Article Text

PDF

Armed conflict and child health
  1. Michael Rieder1,
  2. Imti Choonara2
  1. 1University of Western Ontario, London, Canada
  2. 2Academic Division of Child Health, University of Nottingham, Derbyshire Children's Hospital, Derby, UK
  1. Correspondence to Imti Choonara, Academic Division of Child Health, University of Nottingham, Derbyshire Children's Hospital, The Medical School, Clinical Sciences Wing, Uttoxeter Road, Derby DE22 3DT, UK; imti.choonara{at}nottingham.ac.uk

Abstract

Summary Armed conflict has a major impact on child health throughout the world. One in six children worldwide lives in an area of armed conflict and civilians are more likely to die than soldiers as a result of the conflict. In stark contrast to the effect on children, the international arms trade results in huge profits for the large corporations involved in producing arms, weapons and munitions. Armed conflict is not inevitable but is an important health issue that should be prevented.

This paper is freely available online under the BMJ Journals unlocked scheme, see http://adc.bmj.com/info/unlocked.dtl

Statistics from Altmetric.com

Footnotes

  • Provenance and peer review Commissioned; externally peer reviewed.

Request Permissions

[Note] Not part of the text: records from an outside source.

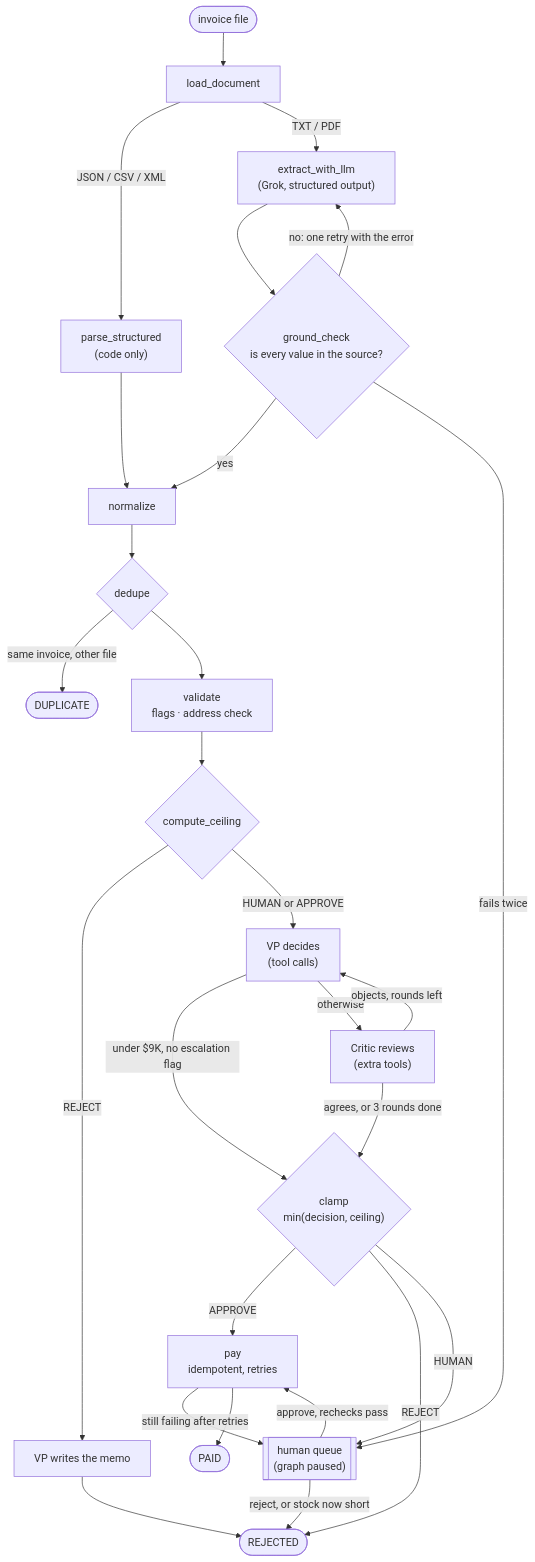
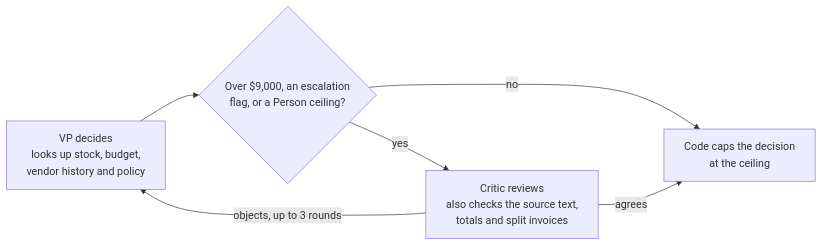
Before and after one commit to smadinya/galatiq-case-invoices: the second of 2 diagrams in README.md, drawn with Mermaid. The commit also changed other lines of this file, not shown here.

````diff
--- a/README.md
+++ b/README.md
@@ -250,29 +264,8 @@
 ```mermaid
-flowchart TD
-    file(["invoice file"]) --> load["load_document"]
-    load -->|"JSON / CSV / XML"| parse["parse_structured<br/>(code only)"]
-    load -->|"TXT / PDF"| extract["extract_with_llm<br/>(Grok, structured output)"]
-    extract --> ground{"ground_check<br/>is every value in the source?"}
-    ground -->|"no: one retry with the error"| extract
-    ground -->|"yes"| norm["normalize"]
-    parse --> norm
-    norm --> dedupe{"dedupe"}
-    dedupe -->|"same invoice, other file"| dup(["DUPLICATE"])
-    dedupe --> validate["validate<br/>flags · address check"]
-    validate --> ceiling{"compute_ceiling"}
-    ceiling -->|"REJECT"| memo["VP writes the memo"]
-    ceiling -->|"HUMAN or APPROVE"| vp["VP decides<br/>(tool calls)"]
-    vp -->|"under $9K, no escalation flag"| clamp
-    vp -->|"otherwise"| critic["Critic reviews<br/>(extra tools)"]
-    critic -->|"objects, rounds left"| vp
-    critic -->|"agrees, or 3 rounds done"| clamp{"clamp<br/>min(decision, ceiling)"}
-    clamp -->|"APPROVE"| pay["pay<br/>idempotent, retries"]
-    clamp -->|"REJECT"| rej(["REJECTED"])
-    memo --> rej
-    clamp -->|"HUMAN"| human[["human queue<br/>(graph paused)"]]
-    ground -->|"fails twice"| human
-    human -->|"approve, rechecks pass"| pay
-    human -->|"reject, or stock now short"| rej
-    pay -->|"still failing after retries"| human
-    pay --> paid(["PAID"])
+flowchart LR
+    vp["VP decides<br/>looks up stock, budget,<br/>vendor history and policy"] --> check{"Over $9,000, an escalation<br/>flag, or a Person ceiling?"}
+    check -->|no| cap["Code caps the decision<br/>at the ceiling"]
+    check -->|yes| critic["Critic reviews<br/>also checks the source text,<br/>totals and split invoices"]
+    critic -->|"objects, up to 3 rounds"| vp
+    critic -->|agrees| cap
 ```
````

If you wish to reuse any or all of this article please use the link below which will take you to the Copyright Clearance Center’s RightsLink service. You will be able to get a quick price and instant permission to reuse the content in many different ways.